The Lincoln loathing gets personal, with the kind of gossip that might be served with a glass of sweet tea on a Southern porch. Have you heard he was probably an atheist? That he loved dirty jokes? As for the wife and kids, Clyde Wilson is caustic: "Why did Mary go crazy? Some said her symptoms looked like advanced syphilis, but I don’t stress that. People complained that Lincoln’s children were pests, and he kept his military-age son Robert at Harvard for most of the war, finally giving him a safe place on Grant’s staff."

The scholars can come off as petty, so some might wonder why, in 2000, the liberal Southern Poverty Law Center (SPLC) bothered to take on the League of the South, labeling it a hate group. With such academics in their ranks, the league "has real influence on Southern politics and history, and they’re spreading misinformation," says Mark Potok, director of the SPLC’s Intelligence Project, who calls the league "white supremacist." Members of the league insist it is not racist, and they counter that it is the victim of bigotry against the South’s heritage. But its leaders have defended the ultimate form of racism: slavery. In 1998 league president J. Michael Hill, who taught history for years at historically black Stillman College in Alabama, wrote in an e-mail to members, "No apologies for slavery should be made. When practiced in accord with Holy Scripture, it is not a sin." Hill stands by the comment today, saying only, "I was brought up to show Christian charity to everyone."

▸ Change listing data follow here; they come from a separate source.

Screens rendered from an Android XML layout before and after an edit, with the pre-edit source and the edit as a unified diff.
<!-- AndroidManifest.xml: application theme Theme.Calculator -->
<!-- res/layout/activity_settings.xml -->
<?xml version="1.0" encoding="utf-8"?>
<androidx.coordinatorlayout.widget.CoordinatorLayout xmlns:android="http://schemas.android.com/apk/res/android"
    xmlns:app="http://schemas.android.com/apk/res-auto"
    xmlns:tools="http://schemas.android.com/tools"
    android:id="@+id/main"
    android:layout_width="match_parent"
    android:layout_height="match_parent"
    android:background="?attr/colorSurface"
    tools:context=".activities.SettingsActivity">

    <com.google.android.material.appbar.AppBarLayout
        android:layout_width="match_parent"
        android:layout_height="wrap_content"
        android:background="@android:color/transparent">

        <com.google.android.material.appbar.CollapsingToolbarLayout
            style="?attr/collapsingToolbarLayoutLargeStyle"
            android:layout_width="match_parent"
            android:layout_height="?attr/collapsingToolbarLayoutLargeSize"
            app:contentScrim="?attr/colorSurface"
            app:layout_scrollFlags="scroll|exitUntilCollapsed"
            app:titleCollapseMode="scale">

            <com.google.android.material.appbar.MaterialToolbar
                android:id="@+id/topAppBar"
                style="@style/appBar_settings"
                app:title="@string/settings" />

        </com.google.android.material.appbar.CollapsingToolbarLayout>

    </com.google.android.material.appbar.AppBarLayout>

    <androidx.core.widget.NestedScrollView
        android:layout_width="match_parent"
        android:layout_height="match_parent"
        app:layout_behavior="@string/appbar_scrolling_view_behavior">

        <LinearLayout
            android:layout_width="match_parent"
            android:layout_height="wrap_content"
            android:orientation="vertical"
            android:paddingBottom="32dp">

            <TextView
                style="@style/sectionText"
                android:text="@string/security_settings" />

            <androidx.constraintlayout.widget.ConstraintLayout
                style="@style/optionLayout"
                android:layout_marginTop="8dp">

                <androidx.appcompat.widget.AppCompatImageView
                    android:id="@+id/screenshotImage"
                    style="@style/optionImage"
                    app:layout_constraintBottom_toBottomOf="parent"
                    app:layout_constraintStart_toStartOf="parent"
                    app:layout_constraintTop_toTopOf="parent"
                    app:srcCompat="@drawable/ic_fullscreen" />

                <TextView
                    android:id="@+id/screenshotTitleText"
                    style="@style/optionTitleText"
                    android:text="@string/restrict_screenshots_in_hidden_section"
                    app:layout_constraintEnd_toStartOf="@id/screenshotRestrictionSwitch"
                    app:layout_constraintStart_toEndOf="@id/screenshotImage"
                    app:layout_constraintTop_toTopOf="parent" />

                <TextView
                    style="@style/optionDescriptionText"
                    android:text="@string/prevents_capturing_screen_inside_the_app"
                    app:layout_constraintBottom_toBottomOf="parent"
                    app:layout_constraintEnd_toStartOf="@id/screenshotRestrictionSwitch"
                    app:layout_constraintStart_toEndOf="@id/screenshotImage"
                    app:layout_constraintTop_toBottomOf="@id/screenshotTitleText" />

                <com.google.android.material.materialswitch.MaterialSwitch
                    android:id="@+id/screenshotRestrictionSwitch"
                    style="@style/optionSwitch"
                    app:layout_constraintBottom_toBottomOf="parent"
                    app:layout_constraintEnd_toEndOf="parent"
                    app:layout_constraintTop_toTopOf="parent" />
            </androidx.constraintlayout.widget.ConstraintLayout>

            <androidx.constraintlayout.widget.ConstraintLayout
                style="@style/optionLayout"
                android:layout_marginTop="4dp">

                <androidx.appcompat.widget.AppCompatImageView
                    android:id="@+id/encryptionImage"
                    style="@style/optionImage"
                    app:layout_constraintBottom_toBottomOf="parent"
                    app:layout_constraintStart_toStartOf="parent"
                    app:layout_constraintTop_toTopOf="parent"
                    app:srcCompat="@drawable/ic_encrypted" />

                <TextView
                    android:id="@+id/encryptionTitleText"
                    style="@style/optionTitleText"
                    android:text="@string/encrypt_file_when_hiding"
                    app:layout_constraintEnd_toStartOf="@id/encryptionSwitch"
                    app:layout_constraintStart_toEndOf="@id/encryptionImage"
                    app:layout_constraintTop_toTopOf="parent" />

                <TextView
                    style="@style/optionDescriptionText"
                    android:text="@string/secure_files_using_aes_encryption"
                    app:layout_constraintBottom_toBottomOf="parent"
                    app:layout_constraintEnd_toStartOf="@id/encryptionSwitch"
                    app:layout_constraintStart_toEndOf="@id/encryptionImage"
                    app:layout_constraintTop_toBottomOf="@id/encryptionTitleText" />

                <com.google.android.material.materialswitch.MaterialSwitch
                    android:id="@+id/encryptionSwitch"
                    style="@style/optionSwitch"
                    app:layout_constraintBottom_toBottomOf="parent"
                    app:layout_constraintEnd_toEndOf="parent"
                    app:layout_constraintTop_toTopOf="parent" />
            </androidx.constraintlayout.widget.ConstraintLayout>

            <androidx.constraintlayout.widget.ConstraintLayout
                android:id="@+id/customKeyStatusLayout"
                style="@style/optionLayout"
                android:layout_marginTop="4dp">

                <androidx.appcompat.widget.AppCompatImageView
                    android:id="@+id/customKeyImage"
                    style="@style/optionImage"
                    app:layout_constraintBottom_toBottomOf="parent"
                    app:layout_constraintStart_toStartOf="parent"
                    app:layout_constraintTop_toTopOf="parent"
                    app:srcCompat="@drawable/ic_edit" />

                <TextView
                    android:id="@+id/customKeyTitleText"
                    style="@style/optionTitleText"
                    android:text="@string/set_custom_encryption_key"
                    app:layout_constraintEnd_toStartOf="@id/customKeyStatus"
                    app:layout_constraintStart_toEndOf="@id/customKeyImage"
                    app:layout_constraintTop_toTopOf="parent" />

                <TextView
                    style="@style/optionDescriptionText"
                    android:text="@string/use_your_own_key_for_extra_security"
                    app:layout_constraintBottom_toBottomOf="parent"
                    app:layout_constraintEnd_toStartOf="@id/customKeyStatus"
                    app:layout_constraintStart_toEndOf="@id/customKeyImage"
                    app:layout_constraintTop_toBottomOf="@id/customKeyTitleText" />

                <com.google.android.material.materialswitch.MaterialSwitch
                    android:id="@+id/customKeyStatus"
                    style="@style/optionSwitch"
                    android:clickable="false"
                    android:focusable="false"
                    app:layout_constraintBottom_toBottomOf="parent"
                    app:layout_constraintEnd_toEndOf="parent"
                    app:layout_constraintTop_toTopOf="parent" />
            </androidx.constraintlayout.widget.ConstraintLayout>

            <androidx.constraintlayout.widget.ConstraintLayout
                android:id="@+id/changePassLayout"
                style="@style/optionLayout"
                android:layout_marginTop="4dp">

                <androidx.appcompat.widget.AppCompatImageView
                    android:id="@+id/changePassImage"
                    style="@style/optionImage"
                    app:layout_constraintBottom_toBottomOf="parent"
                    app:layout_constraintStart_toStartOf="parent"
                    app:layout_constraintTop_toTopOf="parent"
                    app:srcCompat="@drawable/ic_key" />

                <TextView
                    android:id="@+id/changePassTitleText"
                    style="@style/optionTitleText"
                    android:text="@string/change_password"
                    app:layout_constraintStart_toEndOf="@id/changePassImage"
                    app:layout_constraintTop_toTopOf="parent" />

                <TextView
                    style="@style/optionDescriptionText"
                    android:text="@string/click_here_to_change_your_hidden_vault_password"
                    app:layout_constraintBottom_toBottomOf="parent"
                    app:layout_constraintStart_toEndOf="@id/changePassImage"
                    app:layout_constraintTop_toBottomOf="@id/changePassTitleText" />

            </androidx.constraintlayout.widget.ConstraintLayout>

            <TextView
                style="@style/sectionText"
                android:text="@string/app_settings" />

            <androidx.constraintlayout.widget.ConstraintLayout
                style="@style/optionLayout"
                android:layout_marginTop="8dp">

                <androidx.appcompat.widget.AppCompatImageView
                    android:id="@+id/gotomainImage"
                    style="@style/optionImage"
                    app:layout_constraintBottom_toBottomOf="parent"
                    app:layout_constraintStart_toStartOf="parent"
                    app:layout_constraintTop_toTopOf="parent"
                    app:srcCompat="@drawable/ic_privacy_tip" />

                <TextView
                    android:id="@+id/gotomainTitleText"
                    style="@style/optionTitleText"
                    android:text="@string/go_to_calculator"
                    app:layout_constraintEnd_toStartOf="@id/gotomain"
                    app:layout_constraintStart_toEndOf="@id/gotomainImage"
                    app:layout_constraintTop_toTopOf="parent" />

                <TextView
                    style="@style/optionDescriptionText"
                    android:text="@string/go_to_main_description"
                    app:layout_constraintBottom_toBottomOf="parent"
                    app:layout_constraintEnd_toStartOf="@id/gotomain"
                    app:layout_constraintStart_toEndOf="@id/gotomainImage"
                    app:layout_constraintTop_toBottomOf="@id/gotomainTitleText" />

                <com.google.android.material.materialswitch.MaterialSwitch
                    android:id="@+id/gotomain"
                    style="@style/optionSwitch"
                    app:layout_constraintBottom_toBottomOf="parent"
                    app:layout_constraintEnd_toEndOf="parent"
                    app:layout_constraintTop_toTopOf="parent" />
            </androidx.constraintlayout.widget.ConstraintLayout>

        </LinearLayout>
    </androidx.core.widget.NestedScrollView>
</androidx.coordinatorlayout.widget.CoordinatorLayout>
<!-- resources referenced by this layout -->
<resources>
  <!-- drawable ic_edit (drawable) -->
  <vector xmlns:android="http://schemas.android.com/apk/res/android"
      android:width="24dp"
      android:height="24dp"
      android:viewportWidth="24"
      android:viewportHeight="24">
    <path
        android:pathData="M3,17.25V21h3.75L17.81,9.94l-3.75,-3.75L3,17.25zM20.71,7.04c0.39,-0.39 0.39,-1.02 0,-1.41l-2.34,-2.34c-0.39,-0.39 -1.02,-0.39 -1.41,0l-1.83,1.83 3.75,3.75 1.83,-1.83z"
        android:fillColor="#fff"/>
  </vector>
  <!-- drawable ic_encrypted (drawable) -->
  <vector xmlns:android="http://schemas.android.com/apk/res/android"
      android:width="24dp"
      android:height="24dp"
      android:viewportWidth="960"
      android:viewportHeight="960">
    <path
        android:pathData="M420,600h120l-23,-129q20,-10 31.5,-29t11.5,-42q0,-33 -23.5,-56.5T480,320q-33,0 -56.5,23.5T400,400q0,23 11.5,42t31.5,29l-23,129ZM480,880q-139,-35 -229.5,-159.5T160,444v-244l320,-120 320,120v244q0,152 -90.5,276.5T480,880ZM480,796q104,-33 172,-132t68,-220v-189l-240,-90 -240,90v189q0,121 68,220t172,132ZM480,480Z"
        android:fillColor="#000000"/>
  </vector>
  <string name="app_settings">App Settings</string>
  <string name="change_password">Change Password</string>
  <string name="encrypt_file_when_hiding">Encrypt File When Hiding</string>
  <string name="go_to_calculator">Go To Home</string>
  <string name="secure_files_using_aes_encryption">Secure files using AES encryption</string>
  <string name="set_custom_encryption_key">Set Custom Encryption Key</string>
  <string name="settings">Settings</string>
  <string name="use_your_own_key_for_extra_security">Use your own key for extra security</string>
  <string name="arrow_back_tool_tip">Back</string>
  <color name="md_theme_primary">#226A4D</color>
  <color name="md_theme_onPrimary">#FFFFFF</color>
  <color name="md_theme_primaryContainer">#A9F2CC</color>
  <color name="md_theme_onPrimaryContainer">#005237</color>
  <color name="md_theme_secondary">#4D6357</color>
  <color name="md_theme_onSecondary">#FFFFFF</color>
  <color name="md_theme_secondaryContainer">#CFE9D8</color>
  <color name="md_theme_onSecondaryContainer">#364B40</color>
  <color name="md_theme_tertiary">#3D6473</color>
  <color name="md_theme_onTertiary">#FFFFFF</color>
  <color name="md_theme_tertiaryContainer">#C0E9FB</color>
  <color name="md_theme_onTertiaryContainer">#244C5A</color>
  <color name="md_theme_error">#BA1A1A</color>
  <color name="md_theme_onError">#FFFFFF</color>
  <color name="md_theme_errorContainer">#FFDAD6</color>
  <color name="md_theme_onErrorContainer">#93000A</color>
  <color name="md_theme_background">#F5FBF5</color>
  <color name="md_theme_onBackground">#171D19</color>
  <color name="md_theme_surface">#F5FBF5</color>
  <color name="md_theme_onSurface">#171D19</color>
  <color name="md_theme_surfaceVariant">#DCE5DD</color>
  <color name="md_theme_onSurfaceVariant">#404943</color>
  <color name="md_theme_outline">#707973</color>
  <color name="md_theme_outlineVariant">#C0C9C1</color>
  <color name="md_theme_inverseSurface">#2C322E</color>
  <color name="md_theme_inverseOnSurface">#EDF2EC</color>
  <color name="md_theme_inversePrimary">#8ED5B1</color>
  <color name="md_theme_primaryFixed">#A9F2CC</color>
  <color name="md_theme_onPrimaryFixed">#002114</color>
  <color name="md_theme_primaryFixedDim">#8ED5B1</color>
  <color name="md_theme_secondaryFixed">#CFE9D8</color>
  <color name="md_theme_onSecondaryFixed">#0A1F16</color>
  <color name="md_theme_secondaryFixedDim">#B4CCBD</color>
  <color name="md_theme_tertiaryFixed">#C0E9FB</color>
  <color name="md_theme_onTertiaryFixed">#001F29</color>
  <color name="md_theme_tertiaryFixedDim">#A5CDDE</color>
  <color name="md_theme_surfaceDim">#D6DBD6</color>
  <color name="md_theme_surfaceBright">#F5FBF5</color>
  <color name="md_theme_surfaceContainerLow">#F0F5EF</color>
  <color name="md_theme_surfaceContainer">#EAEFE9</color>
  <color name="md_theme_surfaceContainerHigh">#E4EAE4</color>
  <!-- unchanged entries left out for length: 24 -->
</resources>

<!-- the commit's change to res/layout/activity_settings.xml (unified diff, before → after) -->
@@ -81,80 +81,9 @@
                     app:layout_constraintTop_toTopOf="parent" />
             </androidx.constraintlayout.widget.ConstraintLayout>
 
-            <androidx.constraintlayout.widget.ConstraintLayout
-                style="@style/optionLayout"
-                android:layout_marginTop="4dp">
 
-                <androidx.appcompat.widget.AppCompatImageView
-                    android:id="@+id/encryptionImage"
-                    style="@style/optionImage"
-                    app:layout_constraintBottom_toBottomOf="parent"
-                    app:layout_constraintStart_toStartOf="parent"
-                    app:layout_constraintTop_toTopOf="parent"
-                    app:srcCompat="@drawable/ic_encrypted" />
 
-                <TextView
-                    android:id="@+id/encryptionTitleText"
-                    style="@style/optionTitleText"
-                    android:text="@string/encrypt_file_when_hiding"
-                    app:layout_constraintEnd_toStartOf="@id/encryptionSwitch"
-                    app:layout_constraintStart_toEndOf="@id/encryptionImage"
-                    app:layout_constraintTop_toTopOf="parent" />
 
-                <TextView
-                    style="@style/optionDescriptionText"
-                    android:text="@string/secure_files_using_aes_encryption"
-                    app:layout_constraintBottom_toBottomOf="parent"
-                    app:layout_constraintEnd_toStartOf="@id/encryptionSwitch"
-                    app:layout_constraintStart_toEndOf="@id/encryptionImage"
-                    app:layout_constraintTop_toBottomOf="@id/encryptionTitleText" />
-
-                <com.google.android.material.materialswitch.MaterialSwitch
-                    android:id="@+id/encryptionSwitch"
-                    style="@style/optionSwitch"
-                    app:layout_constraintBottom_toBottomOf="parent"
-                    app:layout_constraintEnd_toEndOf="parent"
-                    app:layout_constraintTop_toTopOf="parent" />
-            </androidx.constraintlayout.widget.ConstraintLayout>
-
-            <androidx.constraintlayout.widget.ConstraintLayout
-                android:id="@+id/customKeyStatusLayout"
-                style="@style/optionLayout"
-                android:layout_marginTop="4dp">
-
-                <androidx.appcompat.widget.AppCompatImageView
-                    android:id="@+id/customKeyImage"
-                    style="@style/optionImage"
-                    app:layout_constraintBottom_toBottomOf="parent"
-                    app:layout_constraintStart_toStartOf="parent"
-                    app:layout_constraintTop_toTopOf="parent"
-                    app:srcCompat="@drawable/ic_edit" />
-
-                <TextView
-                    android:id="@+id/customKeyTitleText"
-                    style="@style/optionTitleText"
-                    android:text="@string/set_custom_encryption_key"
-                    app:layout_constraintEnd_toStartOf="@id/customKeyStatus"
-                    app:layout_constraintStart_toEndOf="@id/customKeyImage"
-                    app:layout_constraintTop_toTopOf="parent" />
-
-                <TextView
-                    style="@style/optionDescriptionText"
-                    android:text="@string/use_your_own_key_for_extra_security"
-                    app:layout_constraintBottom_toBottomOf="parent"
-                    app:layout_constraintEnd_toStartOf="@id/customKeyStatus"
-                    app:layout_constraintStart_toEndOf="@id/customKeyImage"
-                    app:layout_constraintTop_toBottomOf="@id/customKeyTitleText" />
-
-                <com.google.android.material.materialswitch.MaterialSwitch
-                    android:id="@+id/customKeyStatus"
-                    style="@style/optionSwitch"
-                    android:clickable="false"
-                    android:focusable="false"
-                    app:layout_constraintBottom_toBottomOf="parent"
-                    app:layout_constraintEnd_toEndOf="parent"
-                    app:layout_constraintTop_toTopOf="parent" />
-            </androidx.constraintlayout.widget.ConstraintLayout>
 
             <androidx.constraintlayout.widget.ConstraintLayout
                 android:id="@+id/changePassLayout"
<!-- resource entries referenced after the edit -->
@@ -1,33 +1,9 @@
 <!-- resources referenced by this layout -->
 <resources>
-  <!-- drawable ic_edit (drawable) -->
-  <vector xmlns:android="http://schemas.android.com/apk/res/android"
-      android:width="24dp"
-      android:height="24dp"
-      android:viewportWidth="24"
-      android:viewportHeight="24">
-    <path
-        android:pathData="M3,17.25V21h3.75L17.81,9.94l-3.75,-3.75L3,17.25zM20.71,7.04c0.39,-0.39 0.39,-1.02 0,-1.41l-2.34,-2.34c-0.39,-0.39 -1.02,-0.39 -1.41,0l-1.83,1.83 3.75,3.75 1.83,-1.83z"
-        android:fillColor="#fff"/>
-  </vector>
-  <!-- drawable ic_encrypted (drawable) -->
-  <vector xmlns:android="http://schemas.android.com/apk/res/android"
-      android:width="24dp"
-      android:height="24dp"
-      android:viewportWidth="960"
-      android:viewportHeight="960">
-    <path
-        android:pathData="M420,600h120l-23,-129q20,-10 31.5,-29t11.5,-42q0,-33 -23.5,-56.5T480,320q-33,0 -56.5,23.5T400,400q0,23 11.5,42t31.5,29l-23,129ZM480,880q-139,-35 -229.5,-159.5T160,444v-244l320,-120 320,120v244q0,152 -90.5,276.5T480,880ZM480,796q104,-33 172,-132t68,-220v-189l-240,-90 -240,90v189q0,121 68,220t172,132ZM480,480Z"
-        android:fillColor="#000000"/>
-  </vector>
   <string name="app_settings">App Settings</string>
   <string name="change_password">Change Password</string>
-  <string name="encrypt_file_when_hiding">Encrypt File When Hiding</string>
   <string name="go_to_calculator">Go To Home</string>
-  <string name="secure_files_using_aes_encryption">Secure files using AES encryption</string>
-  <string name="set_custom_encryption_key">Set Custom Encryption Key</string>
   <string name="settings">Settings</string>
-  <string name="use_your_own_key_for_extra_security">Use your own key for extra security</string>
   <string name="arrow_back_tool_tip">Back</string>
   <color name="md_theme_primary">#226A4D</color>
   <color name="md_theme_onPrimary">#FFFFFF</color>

Even with such baggage, some prominent academics argue that the Lincoln loathers add something important to the debate about the 16th President and his legacy. Princeton Civil War historian James McPherson says it’s important to have "people out there challenging the current orthodoxy. They may not persuade me, but they might ask some challenging questions that force me to rethink my positions."

All that questioning can tire even thehardiest rebel. "Radical dissidence is fun," says Clyde Wilson, but it’s also wearying. He will retire next year after 35 years in the classroom. Before he does, he plans to teach his trademark course on Southern cultural and intellectual history one more time. The last book on the syllabus will be, as always, a William Faulkner novel about a Southern family’s struggle to preserve its way of life. It is called The Unvanquished.

On The Web: http://www.time.com/time/nation/article/0,8599,1077193,00.html